Ms Gracelyn Smallwood has been a tireless advocate for improved outcomes in Indigenous Health for over forty years. Since qualifying as a registered nurse - one of the few employment options open to Aboriginal women in Townsville in the early 1970s - Gracelyn has championed the improvement of health, in particular Indigenous Health and HIV- AIDS prevention and has gained national and international recognition in both mainstream and cultural public health spheres.
Gracelyn was awarded Queensland Aboriginal of the Year in 1986; an Order of Australia medal in 1992 for service to public health, particularly HIV-AIDS education; and in 1994 was the first woman, Indigenous person and non-paediatrician to receive the Henry Kemp Memorial Award at the International Society for Prevention of Child Abuse and Neglect.

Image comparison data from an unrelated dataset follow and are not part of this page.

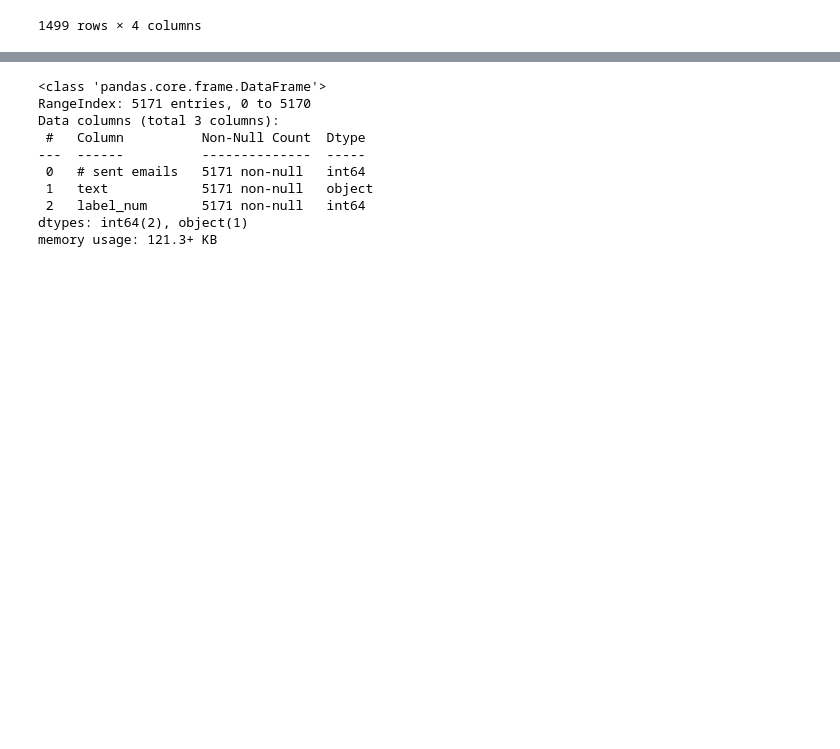
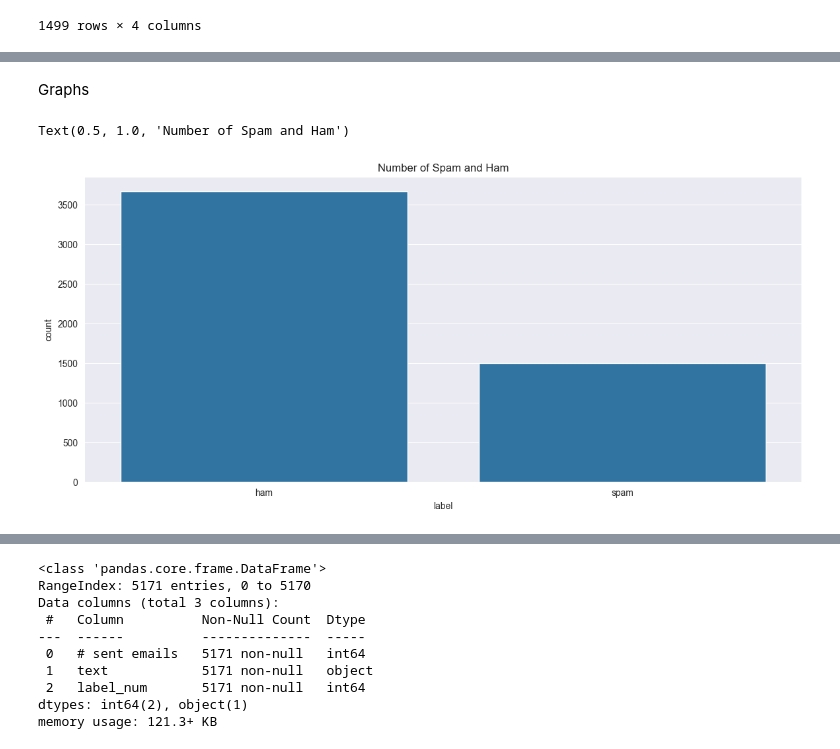
Before and after one commit to Alinist/Email-Spam-Classifier, a Jupyter notebook: Email_Spam_Detection.ipynb, the cells around one changed output, grey strips where cells are left out. Saved outputs shown, nothing was run; the diff lists cells and outputs as text; code cells hidden in the pictures; blank space fills up the shorter version.

```diff
--- a/Email_Spam_Detection.ipynb
+++ b/Email_Spam_Detection.ipynb
@@ -203,0 +207,10 @@ data[data["text"].duplicated()]
+# %% [markdown]
+Graphs
+# %%
+plt.figure(figsize=(14,6))
+sns.set_style('darkgrid')
+sns.countplot(x='label' ,data=data)
+plt.title('Number of Spam and Ham')
+# %% [output]
+Text(0.5, 1.0, 'Number of Spam and Ham')
+[figure, added]
```
Also changed, not shown: parts of 17 cells of this notebook, 8 other files.
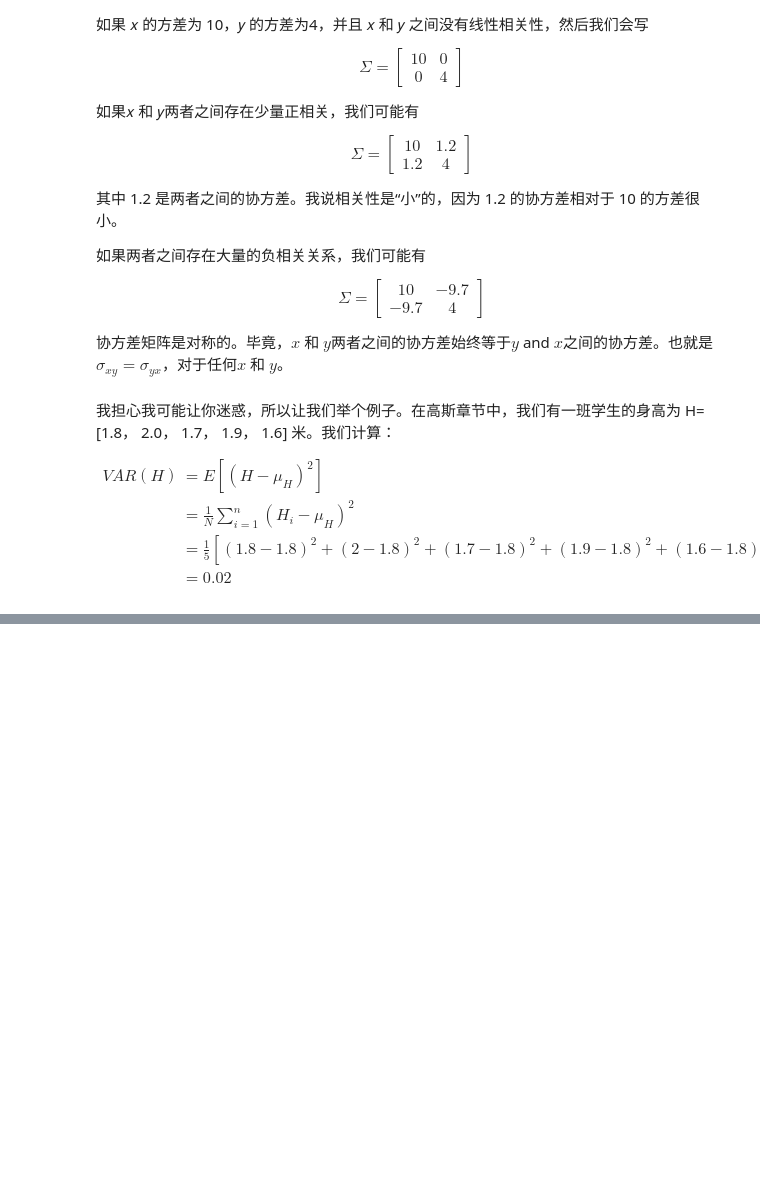
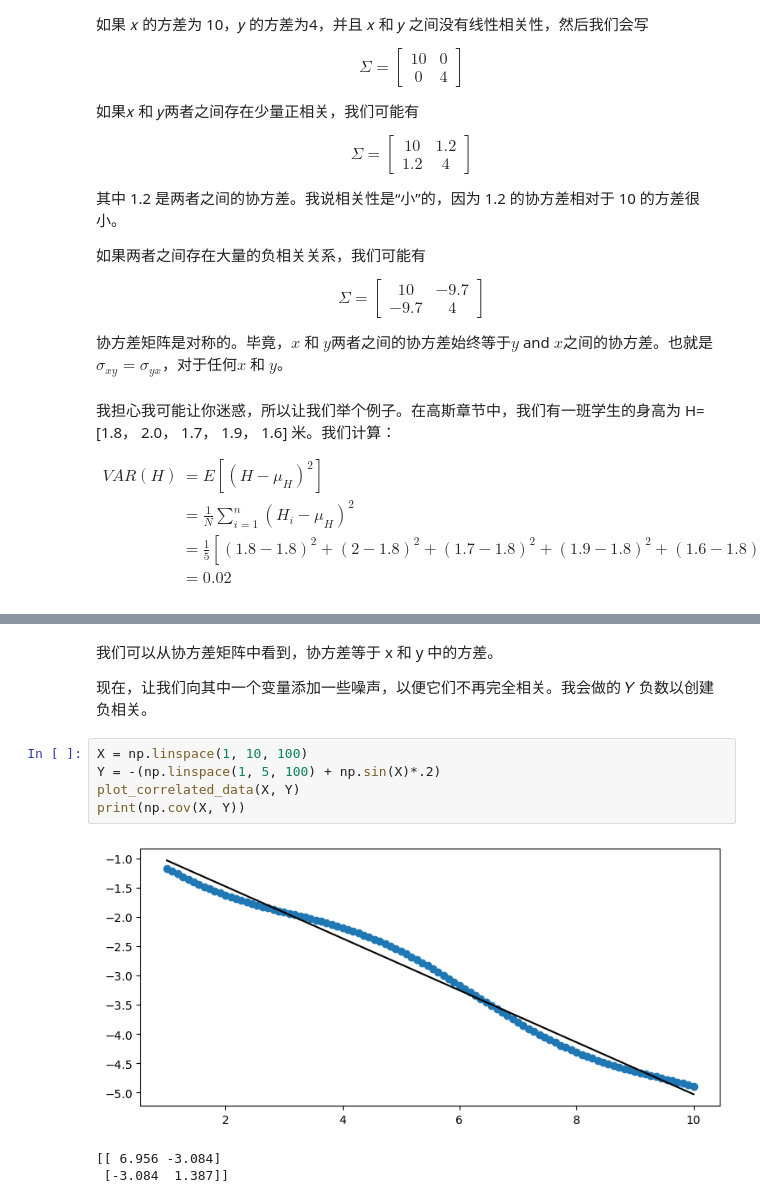
Before and after one commit to SunJianboGitHub/KalmanFilter, a Jupyter notebook: 05-多元高斯.ipynb, the cells around one changed output, grey strips where cells are left out. Cells and saved outputs as stored; diff of their text form; blank space fills up the shorter version.

```diff
--- a/05-多元高斯.ipynb
+++ b/05-多元高斯.ipynb
@@ -122,0 +175,13 @@ $$\Sigma = \begin{bmatrix}\sigma_H^2 & \sigma_{H,W} \\
+# %% [markdown]
+我们可以从协方差矩阵中看到，协方差等于 x 和 y 中的方差。
+
+现在，让我们向其中一个变量添加一些噪声，以便它们不再完全相关。我会做的 𝑌 负数以创建负相关。
+# %%
+X = np.linspace(1, 10, 100)
+Y = -(np.linspace(1, 5, 100) + np.sin(X)*.2)
+plot_correlated_data(X, Y)
+print(np.cov(X, Y))
+# %% [output]
+[figure, added]
+[[ 6.956 -3.084]
+ [-3.084  1.387]]
```
Also changed, not shown: parts of 16 cells of this notebook.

Gracelyn currently works at the largely Indigenous Cleveland Youth Detention Centre as nurse and mentor, and at Townsville Hospital as a nurse and midwife. She is an Associate Professor and Indigenous Advisor to the Vice-Chancellor at James Cook University and has been a driving person behind James Cook University's progressive Reconciliation Statement.